OSCEOLA, Ark. — Big River Steel Mill in Osceola announced at its grand opening ceremony on March 1 that it had achieved LEED certification on Feb. 27. In receiving this certification from the USGBC, Big River Steel is now officially the first steel production facility to be LEED-certified due to its environmental sustainability efforts and energy-efficiency performance. Working with the environmental and energy consultants at Emerald Built Environments in Cleveland, Ohio, throughout the build process kept sustainability at the forefront of priorities.
Big River Steel’s building process was quite unique, according to Laura Steinbrink, president of Emerald Built Environments, as there was no architect or general contractor on the project. Instead, the entire building was designed and built by engineering firm Charlie Victor Engineering (CVE) out of Pittsburgh, who specializes in steel mills, with Schueck Steel in Little Rock and Utah-based Cache Valley Electric in Salt Lake City and Associated Brigham Contractors in Brigham City, Utah as the primary contractors on site, along with a number of other construction companies. Leading the charge on making the campus environmentally sustainable was David Stickler, chief executive officer of Big River Steel.
The most important feature of the new steel mill building that contributed to earning LEED status was the Big River Steel’s new steel mill model, called the Flex Mill, and the energy savings that come from its specific steelmaking process. The Flex Mill uses a unique steelmaking process by integrating the traditional model of steel mill with a new type of mill called a mini-mill, according to Steinbrink. These mini-mills make high outputs of steel by melting down scrap metal and can produce the quality and quantity of the traditional mill but with much better efficiency — both environmentally and financially. Big River Steel’s energy model results (determined by cost savings) exceeded the 10 percent threshold that USGBC requires to gain credit in this area of operations and production, according to Steinbrink.
The budget for the entire project was $1.3 billion, and the building itself is a frame of structural steel, steel panels and concrete. Thirty-percent of the building’s materials were made of recycled content, and 35 percent of building materials were extracted, harvested and manufactured within 500 miles of the plant, which won Big River Steel more points with LEED, in addition to the use of low-emitting adhesives, paints, sealants and flooring used on site, according to Steinbrink. In addition to gaining base-level LEED status on the new mill building, Big River Steel attained gold-level status on its employee services building and base-level LEED status for its warehouse.

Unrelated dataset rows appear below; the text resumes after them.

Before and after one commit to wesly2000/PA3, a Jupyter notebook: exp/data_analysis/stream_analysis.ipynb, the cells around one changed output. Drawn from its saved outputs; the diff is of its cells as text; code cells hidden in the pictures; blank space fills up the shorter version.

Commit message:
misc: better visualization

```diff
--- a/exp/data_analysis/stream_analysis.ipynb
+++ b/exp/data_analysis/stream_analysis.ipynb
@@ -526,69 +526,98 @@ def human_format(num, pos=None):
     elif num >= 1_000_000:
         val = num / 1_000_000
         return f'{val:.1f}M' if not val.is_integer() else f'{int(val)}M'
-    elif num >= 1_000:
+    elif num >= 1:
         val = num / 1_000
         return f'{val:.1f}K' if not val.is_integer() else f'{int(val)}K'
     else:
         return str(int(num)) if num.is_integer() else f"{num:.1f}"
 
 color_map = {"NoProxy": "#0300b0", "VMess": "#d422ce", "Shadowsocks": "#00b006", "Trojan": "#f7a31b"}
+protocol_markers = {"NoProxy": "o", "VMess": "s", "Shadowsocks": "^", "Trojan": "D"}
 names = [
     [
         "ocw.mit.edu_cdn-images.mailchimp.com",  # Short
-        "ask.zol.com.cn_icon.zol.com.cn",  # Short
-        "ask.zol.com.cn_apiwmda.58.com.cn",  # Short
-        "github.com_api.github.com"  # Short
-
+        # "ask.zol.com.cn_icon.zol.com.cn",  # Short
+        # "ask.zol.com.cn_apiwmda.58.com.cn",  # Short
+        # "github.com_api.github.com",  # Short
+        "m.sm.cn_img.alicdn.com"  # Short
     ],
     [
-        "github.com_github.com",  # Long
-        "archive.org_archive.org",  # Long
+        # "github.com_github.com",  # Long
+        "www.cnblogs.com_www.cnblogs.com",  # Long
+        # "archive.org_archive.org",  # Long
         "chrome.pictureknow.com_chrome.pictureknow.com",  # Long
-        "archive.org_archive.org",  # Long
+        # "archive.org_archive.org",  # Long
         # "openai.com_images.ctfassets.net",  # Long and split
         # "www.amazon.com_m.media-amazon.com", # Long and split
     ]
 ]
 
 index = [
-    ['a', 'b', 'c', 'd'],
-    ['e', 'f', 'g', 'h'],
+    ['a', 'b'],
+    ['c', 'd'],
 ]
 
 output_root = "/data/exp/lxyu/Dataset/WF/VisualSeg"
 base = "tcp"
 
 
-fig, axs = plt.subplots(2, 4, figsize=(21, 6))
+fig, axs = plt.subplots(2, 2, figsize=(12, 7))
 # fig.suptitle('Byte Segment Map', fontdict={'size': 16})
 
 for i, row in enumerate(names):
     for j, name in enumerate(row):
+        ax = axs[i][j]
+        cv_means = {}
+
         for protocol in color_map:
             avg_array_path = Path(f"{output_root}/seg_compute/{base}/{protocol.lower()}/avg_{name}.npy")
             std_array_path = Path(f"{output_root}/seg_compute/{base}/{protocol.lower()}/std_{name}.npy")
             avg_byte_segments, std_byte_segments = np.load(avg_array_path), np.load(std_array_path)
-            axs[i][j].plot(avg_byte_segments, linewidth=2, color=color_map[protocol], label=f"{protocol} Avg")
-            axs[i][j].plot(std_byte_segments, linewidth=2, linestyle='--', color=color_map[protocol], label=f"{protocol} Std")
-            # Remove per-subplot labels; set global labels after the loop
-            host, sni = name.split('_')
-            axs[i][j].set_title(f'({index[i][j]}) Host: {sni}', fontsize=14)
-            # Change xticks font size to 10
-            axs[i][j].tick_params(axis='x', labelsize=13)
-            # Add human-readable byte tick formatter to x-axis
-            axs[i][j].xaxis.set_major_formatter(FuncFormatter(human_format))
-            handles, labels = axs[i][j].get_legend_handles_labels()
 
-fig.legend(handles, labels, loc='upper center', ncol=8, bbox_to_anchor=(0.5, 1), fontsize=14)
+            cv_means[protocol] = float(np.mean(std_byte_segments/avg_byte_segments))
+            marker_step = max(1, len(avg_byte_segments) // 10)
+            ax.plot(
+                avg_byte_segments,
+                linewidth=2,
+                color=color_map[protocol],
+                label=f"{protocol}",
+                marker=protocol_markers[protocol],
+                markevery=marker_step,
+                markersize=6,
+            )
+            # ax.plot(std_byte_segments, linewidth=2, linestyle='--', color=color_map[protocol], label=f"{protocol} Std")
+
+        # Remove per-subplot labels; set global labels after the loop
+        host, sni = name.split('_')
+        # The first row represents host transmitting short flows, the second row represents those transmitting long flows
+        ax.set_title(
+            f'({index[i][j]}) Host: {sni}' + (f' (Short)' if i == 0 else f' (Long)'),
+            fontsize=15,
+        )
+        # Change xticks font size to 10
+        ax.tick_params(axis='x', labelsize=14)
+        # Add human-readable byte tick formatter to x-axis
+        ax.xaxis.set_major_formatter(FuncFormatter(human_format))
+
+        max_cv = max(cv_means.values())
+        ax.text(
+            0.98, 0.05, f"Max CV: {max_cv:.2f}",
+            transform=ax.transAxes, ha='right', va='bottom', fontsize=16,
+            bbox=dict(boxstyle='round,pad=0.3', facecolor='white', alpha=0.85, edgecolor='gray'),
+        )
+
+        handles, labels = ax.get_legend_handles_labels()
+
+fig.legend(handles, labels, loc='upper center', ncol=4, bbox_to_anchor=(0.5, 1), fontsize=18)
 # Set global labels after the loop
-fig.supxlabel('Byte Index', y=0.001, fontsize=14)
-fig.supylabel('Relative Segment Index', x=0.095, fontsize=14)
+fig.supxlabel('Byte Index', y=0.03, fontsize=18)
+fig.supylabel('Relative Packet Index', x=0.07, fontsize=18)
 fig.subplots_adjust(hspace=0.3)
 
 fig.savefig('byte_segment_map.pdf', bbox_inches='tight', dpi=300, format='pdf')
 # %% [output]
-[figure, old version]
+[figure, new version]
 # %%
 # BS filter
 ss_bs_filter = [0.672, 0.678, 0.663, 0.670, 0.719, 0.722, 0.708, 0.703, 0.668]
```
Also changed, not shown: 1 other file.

For the entire campus, Big River Steel gained LEED points for a treating 100 percent of its stormwater on site and then reusing it in the steelmaking process. Wastewater is treated on site and then released back into the Mississippi River. LEED rewards projects that use strategies to avoid heat island effect, so instead of paving outdoor walkways and roads, Big River Steel used gravel roads as an effort to achieve this.
The company’s site is 1,108 acres, and 23 of those acres are made up of wetlands — with two of those acres being newly added by the company to make up for what was lost in the construction process, as well as adding almost six acres of newly planted trees. The company is preserving 50 percent of the site area to be protected against future development. The stormwater retention ponds represent 59.7 acres of the site’s property.
“Respecting the environment and safeguarding the welfare of our team members while building a profitable enterprise is at the core of what it means to be a Flex Mill. As more steel consumers look to source from steel producers that not only recycle but also do so with a focus on sustainability, Big River Steel will be well positioned,” said Stickler in a statement.